Sabyn Javeri is in the news with her recently released book Nobody Killed Her. It is ‘inspired’ by the fictional court room drama following the Benazir Bhutto assassination. She was recently in New Delhi for the worldwide release of her book. We caught up with her and tried to find out more about her and her writing. Here are the excerpts of the interview.
Which is the real Sabyn Javeri? Is she a writer, teacher, mother, or something the world does not know about?
All three and counting!
How has your fame and success affected you and other people’s view of you?
I’m still the same in my eyes and that in the eyes of others.
Describe your typical writing day for our readers.
It is anything but typical. I can’t afford the luxury of routines for my life is far too unpredictable. I write mostly in my head. So I can be writing while cooking or sleeping, and then when the idea has been fully fermented and I just download it from my mind and onto the screen.
How do you find time for writing with kids and family responsibilities?
I don’t. I make time. I don’t look for long windows but snatches of time, a moment here, a few moments there and that’s how I get it done.
How important is discipline in your writing?
The only discipline I have is to be true to myself.
Sabyn on her books
How easy or difficult was it for you to break the glass ceiling and become a published woman author?
Not very. The difficulty was not the gender but the subject matter.
Did the fallout or reaction to your book ‘Nobody Killed her’ which is based on a volatile subject, worry you?
If you start worrying about reactions you would never be able to write.
You narrated in your interview with DAWN newspaper how your book was first accepted and then shelved. How difficult was it to deal with such an experience?
It was difficult but like all things devastating, I came out stronger.
Was Benazir Bhutto assignation the inspiration or catalyst for your book?
Both and none.
How did you research for this book?
I didn’t. I researched for my Ph.D. about women in power in patriarchal societies, combined that with an overactive imagination, and the result was Nobody Killed Her.
Was it a difficult or an enjoyable book?
What is your next project?
It’s called Hijabistan. It is a collection of short stories about the theme of the veil. Not as a garment but as a mentality.
Did the award you won for your short stories inspire you to attempt your first novel?
It gave me the encouragement.
Sabyn on Books and Writers
Which authors and books have influenced you and your writing?
That’s like asking why you love someone or how. It’s hard to pinpoint which of the many beautiful or terrible books shaped your creativity. All I can say is, they did.
How do you relate to writers like Saadat Hasan Manto and Ismat Chughtai?
I feel like I come from a long tradition of South Asian writers who have broken boundaries, stepped on toes, written about subjects considered taboo, even been put on trial for their creativity. I feel privileged that I belong to a tradition of South Asian literature, where women like Chugtai and Rashid Jehan were writing about feminism even before the word was coined.
You interviewed Shobha De when she visited Pakistan. How influenced are you with her and her use of the bold and no-apology approach to female sexuality in her books?
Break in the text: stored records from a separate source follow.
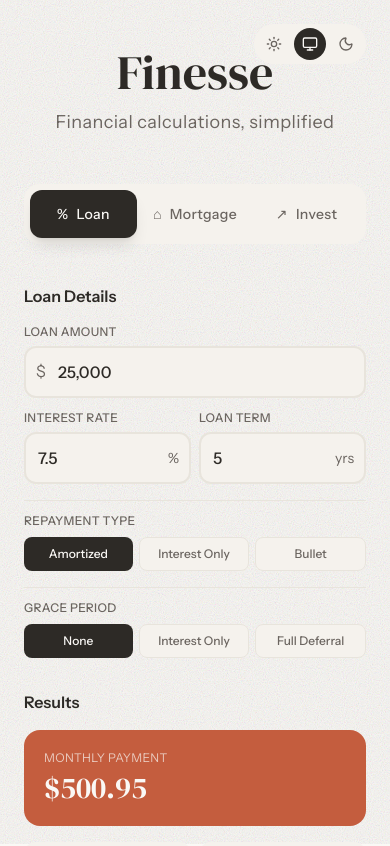
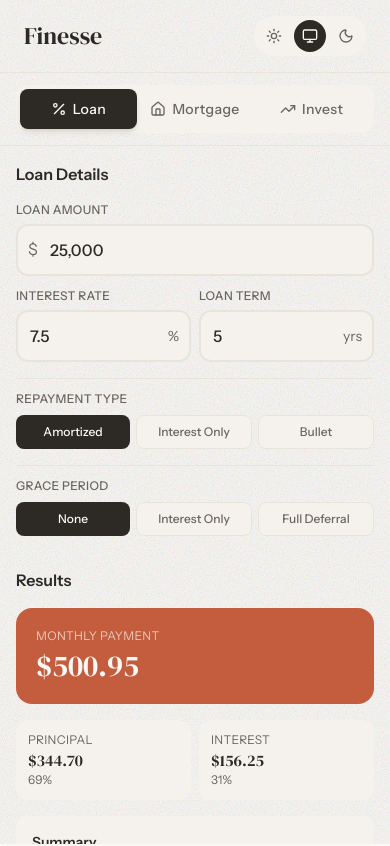
Before and after one commit to nedanwr/finesse, a React (Vite) app: page / in a window 390 px wide. Shown: the top 846 px of the page. Built offline with nearby package versions, Linux system fonts and the light colour scheme.

Commit message:
feat: update `App` component to integrate Lucide icons for calculator modes, enhance header layout with responsive design, and improve mobile mode switcher functionality

```diff
--- a/src/App.tsx
+++ b/src/App.tsx
@@ -1,4 +1,5 @@
 import { useState } from "react";
+import { Percent, Home, TrendingUp, type LucideIcon } from "lucide-react";
 
 import { ThemeSwitcher } from "./components/theme-switcher";
 import { LoanCalculator } from "./components/calculators/loan-calculator";
@@ -7,17 +8,17 @@ import { InvestmentCalculator } from "./components/calculators/investment-calcul
 
 type CalculatorMode = "loan" | "mortgage" | "investment";
 
-const modes: { id: CalculatorMode; label: string; icon: string }[] = [
-  { id: "loan", label: "Loan", icon: "%" },
-  { id: "mortgage", label: "Mortgage", icon: "⌂" },
-  { id: "investment", label: "Invest", icon: "↗" },
+const modes: { id: CalculatorMode; label: string; icon: LucideIcon }[] = [
+  { id: "loan", label: "Loan", icon: Percent },
+  { id: "mortgage", label: "Mortgage", icon: Home },
+  { id: "investment", label: "Invest", icon: TrendingUp },
 ];
 
 function App() {
   const [mode, setMode] = useState<CalculatorMode>("loan");
 
   return (
-    <div className="min-h-screen bg-ivory">
+    <div className="h-screen bg-ivory flex flex-col overflow-hidden">
       {/* Subtle texture overlay */}
       <div
         className="fixed inset-0 pointer-events-none opacity-30"
@@ -26,54 +27,71 @@ function App() {
         }}
       />
 
-      <div className="relative max-w-lg mx-auto px-6 py-12 md:py-20">
-        {/* Theme Switcher */}
-        <div className="absolute top-6 right-6 animate-fade-in">
-          <ThemeSwitcher />
+      {/* Header */}
+      <header className="relative shrink-0 flex items-center justify-between px-6 lg:px-10 py-4 border-b border-sand">
+        <div className="flex items-center gap-8">
+          <h1 className="font-serif text-2xl md:text-3xl text-charcoal">
+            Finesse
+          </h1>
+
+          {/* Mode Switcher - inline in header */}
+          <div className="hidden sm:flex bg-cream rounded-xl p-1">
+            {modes.map((m) => (
+              <button
+                key={m.id}
+                onClick={() => setMode(m.id)}
+                className={`
+                  flex items-center gap-1.5 py-2 px-4 rounded-lg font-medium text-sm tracking-wide
+                  transition-all duration-300 ease-out
+                  ${
+                    mode === m.id
+                      ? "bg-charcoal text-ivory shadow-md"
+                      : "text-slate hover:text-charcoal"
+                  }
+                `}
+              >
+                <m.icon size={16} />
+                {m.label}
+              </button>
+            ))}
+          </div>
         </div>
 
-        {/* Header */}
-        <header className="text-center mb-12 animate-slide-up">
-          <h1 className="font-serif text-5xl md:text-6xl text-charcoal mb-3">
-            Finesse
-          </h1>
-          <p className="text-slate text-lg tracking-wide">
-            Financial calculations, simplified
-          </p>
-        </header>
+        <ThemeSwitcher />
+      </header>
 
-        {/* Mode Switcher */}
-        <div
-          className="flex bg-cream rounded-2xl p-1.5 mb-10 animate-slide-up"
-          style={{ animationDelay: "0.1s" }}
-        >
+      {/* Mobile Mode Switcher */}
+      <div className="sm:hidden relative shrink-0 px-4 py-3 border-b border-sand">
+        <div className="flex bg-cream rounded-xl p-1">
           {modes.map((m) => (
             <button
               key={m.id}
               onClick={() => setMode(m.id)}
               className={`
-                flex-1 py-3.5 px-4 rounded-xl font-medium text-sm tracking-wide
+                flex-1 flex items-center justify-center gap-1.5 py-2.5 px-3 rounded-lg font-medium text-sm tracking-wide
                 transition-all duration-300 ease-out
                 ${
                   mode === m.id
-                    ? "bg-charcoal text-ivory shadow-lg"
+                    ? "bg-charcoal text-ivory shadow-md"
                     : "text-slate hover:text-charcoal"
                 }
               `}
             >
-              <span className="mr-2">{m.icon}</span>
+              <m.icon size={16} />
               {m.label}
             </button>
           ))}
         </div>
+      </div>
 
-        {/* Calculator */}
-        <main className="animate-slide-up" style={{ animationDelay: "0.2s" }}>
+      {/* Main Content */}
+      <main className="relative flex-1 min-h-0">
+        <div className="h-full max-w-[1600px] mx-auto px-4 xl:px-8 py-4">
           {mode === "loan" && <LoanCalculator />}
           {mode === "mortgage" && <MortgageCalculator />}
           {mode === "investment" && <InvestmentCalculator />}
-        </main>
-      </div>
+        </div>
+      </main>
     </div>
   );
 }
```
I think she is a fiery writer and a very interesting person. I read her columns but have not had a chance to read her fiction.
What is important for a writer; to write mainstream fiction like Mohsin Hamid, ChetanBhagat or Shobha De, or to write literary fiction like Vikram Seth or Amitav Gosh?
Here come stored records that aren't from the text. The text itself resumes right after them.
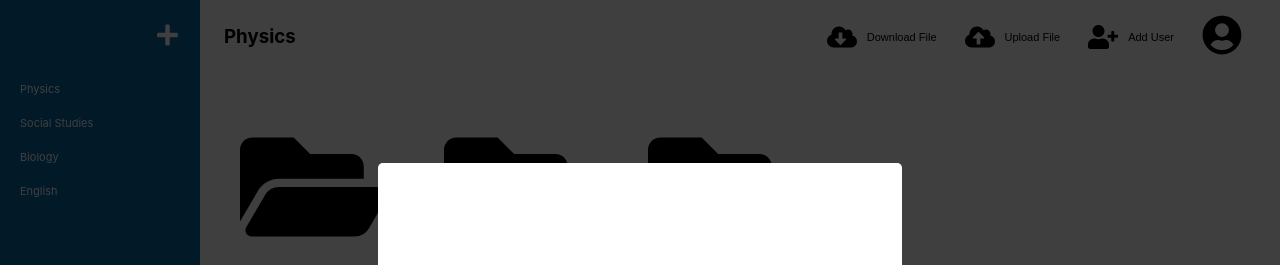
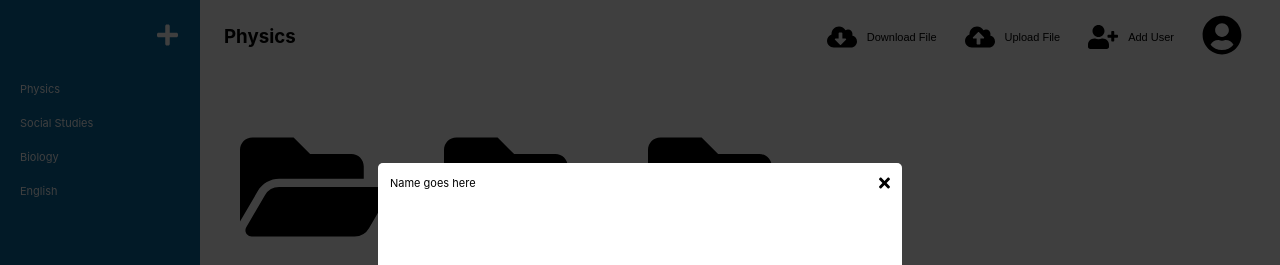
Before and after one commit to hyungmogu/note-sharing-app, a React (Create React App) app in the folder web/: page /note-sharing-app/notes/1 in a window 1280 px wide. Shown: the top 265 px of the page. Built offline with nearby package versions, Linux system fonts and the light colour scheme.

Commit message:
feat: Add 'addUserModal--item' and its contents 'addUserModal'

```diff
--- a/web/src/App.scss
+++ b/web/src/App.scss
@@ -62,6 +62,16 @@ input {
   .addUserModal--wrapper-input {
     display: flex;
     margin-bottom: calc(#{$container-spacing} * 0.5);
+  }
+
+  .addUserModal--item {
+    display: flex;
+    justify-content: space-between;
+    align-items: center;
+  }
+
+  .addUserModal--name {
+    margin-right: $container-spacing;
   }
 
   .addUserModal--input {
--- a/web/src/modals/AddUserModal.js
+++ b/web/src/modals/AddUserModal.js
@@ -2,6 +2,9 @@ import React, { Component } from 'react';
 
 import { AppConsumer } from '../components/Context';
 import Modal from './Modal';
+import { FontAwesomeIcon } from '@fortawesome/react-fontawesome';
+import { faTimes } from '@fortawesome/free-solid-svg-icons';
+
 
 class AddUserModal extends Component {
     modalRef = React.createRef();
@@ -19,6 +22,10 @@ class AddUserModal extends Component {
             <Modal ref={this.modalRef}>
                 <section className="addUserModal">
                     <section className="addUserModal--wrapper-userList">
+                        <section className="addUserModal--item">
+                            <span className="addUserModal--name">Name goes here</span>
+                            <FontAwesomeIcon icon={faTimes}/>
+                        </section>
                     </section>
                     <section className="addUserModal--wrapper-input">
                         <input className="addUserModal--input" type="email" placeholder="Email"/>
```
That is for a writer to decide himself or herself. I don’t believe in boxes nor do I tick them.
Harry Potter books had their fans line up outside bookstores for hours before their release. Likewise, closer home, it is said that Chandrakanta book series’ fans learned Hindi and lined up outside the printing press. How do you view this: marketing, mass hysteria or magical pen of the writers?
I think anything that gets people reading is good.
Sabyn on the art of writing
Do you plan and structure your characters, arc of the story or do you let your characters’ run away with the story?
I don’t like to lose control. If I’m in charge the characters better listen.
Do you have dreams/visions of your characters? And do they appear before you, as they did before Charles Dickens?
Not anymore. I think the more you write the more you are able to create rather than conjure.
Do you use real people and their mannerism in your books? Anything interesting to share in this regard?
Of course, we all seek inspiration from our surroundings. The character of Soldier Rahim is based on someone I know.